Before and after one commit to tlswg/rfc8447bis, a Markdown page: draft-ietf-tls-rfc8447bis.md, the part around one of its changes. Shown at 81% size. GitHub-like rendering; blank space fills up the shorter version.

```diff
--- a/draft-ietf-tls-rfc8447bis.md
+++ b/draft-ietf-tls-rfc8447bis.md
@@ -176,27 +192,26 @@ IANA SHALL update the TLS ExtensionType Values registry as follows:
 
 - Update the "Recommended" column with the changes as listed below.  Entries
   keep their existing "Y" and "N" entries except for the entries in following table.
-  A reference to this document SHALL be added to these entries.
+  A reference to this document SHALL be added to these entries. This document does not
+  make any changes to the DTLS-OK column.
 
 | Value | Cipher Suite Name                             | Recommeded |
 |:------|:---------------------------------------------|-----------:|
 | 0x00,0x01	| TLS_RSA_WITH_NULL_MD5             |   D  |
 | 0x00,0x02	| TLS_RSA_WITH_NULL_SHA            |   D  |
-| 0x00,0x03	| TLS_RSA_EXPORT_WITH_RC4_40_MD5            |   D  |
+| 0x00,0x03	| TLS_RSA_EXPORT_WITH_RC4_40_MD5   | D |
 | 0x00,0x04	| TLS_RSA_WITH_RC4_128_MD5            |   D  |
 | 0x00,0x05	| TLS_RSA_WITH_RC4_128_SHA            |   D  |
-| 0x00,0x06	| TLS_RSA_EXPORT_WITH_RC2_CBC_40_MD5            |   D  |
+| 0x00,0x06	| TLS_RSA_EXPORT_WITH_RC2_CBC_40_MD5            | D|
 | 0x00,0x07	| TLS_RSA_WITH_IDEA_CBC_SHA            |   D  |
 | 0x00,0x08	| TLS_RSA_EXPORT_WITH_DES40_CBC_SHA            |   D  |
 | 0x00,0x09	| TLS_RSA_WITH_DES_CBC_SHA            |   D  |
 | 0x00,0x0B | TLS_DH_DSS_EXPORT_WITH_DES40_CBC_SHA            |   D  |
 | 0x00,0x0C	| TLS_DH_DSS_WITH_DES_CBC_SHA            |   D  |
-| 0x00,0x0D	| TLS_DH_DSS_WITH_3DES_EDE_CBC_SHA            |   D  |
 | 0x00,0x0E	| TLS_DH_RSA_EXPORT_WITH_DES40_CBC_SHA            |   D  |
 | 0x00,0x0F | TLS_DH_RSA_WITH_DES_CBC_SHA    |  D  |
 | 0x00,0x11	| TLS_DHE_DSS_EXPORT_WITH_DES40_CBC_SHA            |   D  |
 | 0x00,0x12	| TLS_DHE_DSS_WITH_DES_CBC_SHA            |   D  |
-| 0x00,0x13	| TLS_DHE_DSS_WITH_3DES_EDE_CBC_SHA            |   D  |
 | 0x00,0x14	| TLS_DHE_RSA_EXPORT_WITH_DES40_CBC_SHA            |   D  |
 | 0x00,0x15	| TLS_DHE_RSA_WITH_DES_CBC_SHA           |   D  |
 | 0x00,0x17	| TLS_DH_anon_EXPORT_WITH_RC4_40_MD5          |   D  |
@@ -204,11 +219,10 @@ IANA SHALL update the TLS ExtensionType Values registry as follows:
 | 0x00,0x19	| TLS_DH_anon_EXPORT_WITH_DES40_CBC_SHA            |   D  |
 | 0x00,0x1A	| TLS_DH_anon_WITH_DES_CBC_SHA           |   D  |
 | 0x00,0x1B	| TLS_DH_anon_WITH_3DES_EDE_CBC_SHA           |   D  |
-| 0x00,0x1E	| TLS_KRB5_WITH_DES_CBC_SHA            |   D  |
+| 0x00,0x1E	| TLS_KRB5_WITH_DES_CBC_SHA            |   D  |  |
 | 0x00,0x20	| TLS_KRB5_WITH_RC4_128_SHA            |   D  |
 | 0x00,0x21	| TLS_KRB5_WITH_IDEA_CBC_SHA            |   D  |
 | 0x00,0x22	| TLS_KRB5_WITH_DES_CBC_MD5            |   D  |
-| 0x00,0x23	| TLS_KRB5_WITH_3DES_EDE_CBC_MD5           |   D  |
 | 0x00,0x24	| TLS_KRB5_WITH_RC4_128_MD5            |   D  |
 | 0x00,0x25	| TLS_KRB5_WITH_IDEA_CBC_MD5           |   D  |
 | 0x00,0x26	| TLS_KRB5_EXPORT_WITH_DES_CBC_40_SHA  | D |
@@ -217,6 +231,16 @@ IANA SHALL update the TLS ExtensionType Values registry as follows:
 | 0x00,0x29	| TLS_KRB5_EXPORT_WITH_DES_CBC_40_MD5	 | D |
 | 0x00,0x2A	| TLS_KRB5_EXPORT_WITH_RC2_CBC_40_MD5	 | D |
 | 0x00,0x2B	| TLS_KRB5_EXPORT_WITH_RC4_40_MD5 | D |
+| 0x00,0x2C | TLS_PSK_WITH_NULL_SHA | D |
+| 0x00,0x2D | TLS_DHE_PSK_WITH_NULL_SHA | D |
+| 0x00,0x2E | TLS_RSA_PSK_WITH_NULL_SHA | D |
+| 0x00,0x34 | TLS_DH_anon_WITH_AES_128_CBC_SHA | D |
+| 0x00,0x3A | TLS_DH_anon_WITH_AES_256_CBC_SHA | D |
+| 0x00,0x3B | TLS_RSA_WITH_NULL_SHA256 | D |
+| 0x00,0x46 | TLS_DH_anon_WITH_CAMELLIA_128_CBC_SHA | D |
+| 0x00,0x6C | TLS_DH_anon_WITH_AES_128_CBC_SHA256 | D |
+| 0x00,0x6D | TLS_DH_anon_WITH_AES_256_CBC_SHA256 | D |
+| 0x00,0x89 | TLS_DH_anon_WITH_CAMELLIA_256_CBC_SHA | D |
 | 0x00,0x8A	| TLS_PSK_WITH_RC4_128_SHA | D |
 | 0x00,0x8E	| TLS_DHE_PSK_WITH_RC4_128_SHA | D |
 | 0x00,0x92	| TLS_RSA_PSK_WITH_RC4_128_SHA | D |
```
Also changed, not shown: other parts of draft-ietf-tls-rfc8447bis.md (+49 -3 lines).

▶ _What you will do_
Wherever a line in the data above holds the word "added", copy that line.

▶ _Result for this exercise_
-  A reference to this document SHALL be added to these entries.
+  A reference to this document SHALL be added to these entries. This document does not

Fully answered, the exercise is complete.